=== Data for this exercise ===
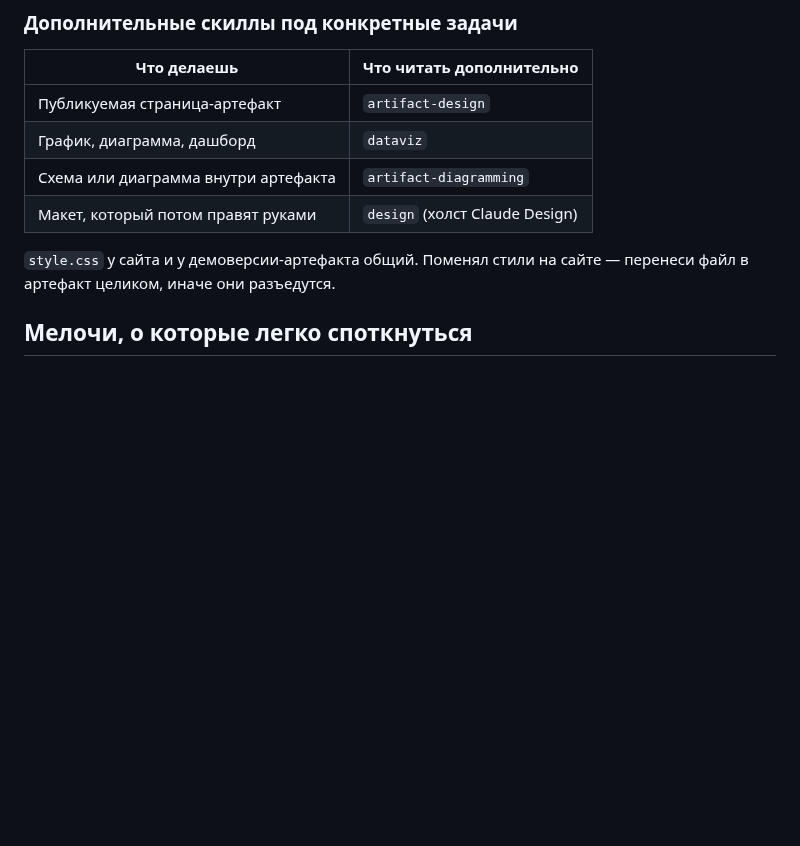
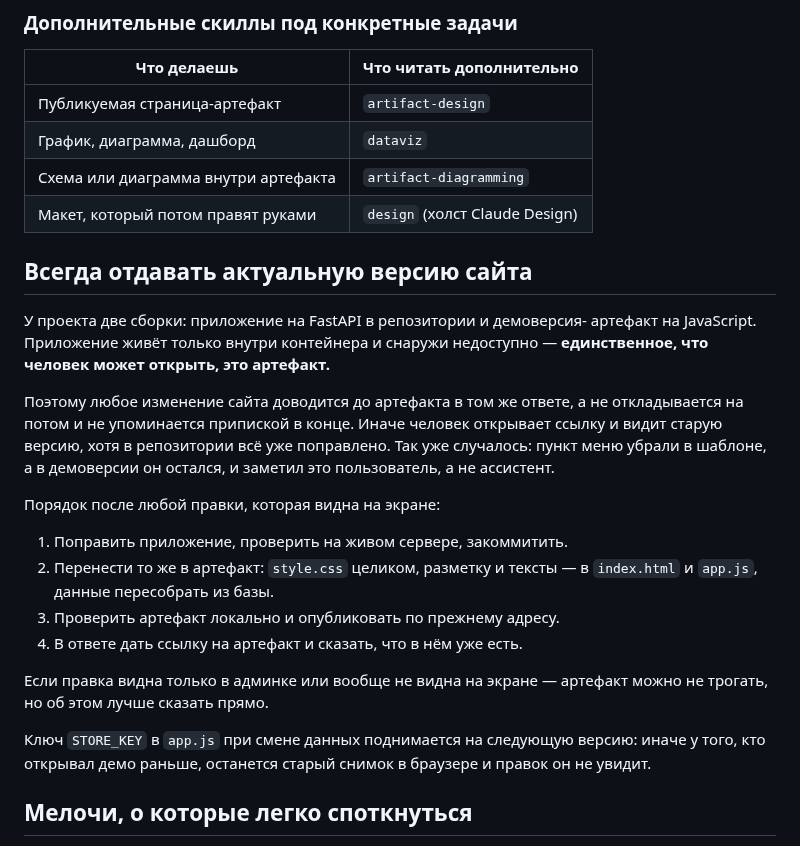
Before and after one commit to tulenovk-dotcom/workshop_1, a Markdown page: CLAUDE.md, the part around the change. Drawn GitHub-style; blank space fills up the shorter version.

Commit message:
CLAUDE.md: доводить правки до демоверсии в том же ответе
Приложение живёт внутри контейнера и снаружи недоступно, поэтому
единственное, что человек может открыть, — артефакт. Если правку не
перенести туда сразу, он открывает ссылку и видит старую версию.
Так уже случилось: пункт «Помощь бесплатно» убрали из шаблона, а в
демоверсии он остался, и заметил это пользователь.

Записан порядок: поправить приложение и закоммитить, перенести в артефакт,
проверить, опубликовать по прежнему адресу и дать ссылку в ответе.
Отдельно — про подъём STORE_KEY, иначе у прежних посетителей останется
старый снимок данных в браузере.

Co-Authored-By: Claude Opus 5 <noreply@anthropic.com>
Claude-Session: https://claude.ai/code/session_01G6wyE16t9vh14Wej6h9fL5

```diff
--- a/CLAUDE.md
+++ b/CLAUDE.md
@@ -117,8 +117,32 @@ ALL-CAPS подписи над каждым заголовком, одинако
 | Схема или диаграмма внутри артефакта | `artifact-diagramming` |
 | Макет, который потом правят руками | `design` (холст Claude Design) |
 
-`style.css` у сайта и у демоверсии-артефакта общий. Поменял стили на сайте —
-перенеси файл в артефакт целиком, иначе они разъедутся.
+## Всегда отдавать актуальную версию сайта
+
+У проекта две сборки: приложение на FastAPI в репозитории и демоверсия-
+артефакт на JavaScript. Приложение живёт только внутри контейнера и снаружи
+недоступно — **единственное, что человек может открыть, это артефакт.**
+
+Поэтому любое изменение сайта доводится до артефакта в том же ответе, а не
+откладывается на потом и не упоминается припиской в конце. Иначе человек
+открывает ссылку и видит старую версию, хотя в репозитории всё уже поправлено.
+Так уже случалось: пункт меню убрали в шаблоне, а в демоверсии он остался, и
+заметил это пользователь, а не ассистент.
+
+Порядок после любой правки, которая видна на экране:
+
+1. Поправить приложение, проверить на живом сервере, закоммитить.
+2. Перенести то же в артефакт: `style.css` целиком, разметку и тексты —
+   в `index.html` и `app.js`, данные пересобрать из базы.
+3. Проверить артефакт локально и опубликовать по прежнему адресу.
+4. В ответе дать ссылку на артефакт и сказать, что в нём уже есть.
+
+Если правка видна только в админке или вообще не видна на экране — артефакт
+можно не трогать, но об этом лучше сказать прямо.
+
+Ключ `STORE_KEY` в `app.js` при смене данных поднимается на следующую версию:
+иначе у того, кто открывал демо раньше, останется старый снимок в браузере
+и правок он не увидит.
 
 ## Мелочи, о которые легко споткнуться
 
```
===
Report each line in the preceding entries that holds the string "внутри".

Приложение живёт внутри контейнера и снаружи недоступно, поэтому
 | Схема или диаграмма внутри артефакта | `artifact-diagramming` |
+артефакт на JavaScript. Приложение живёт только внутри контейнера и снаружи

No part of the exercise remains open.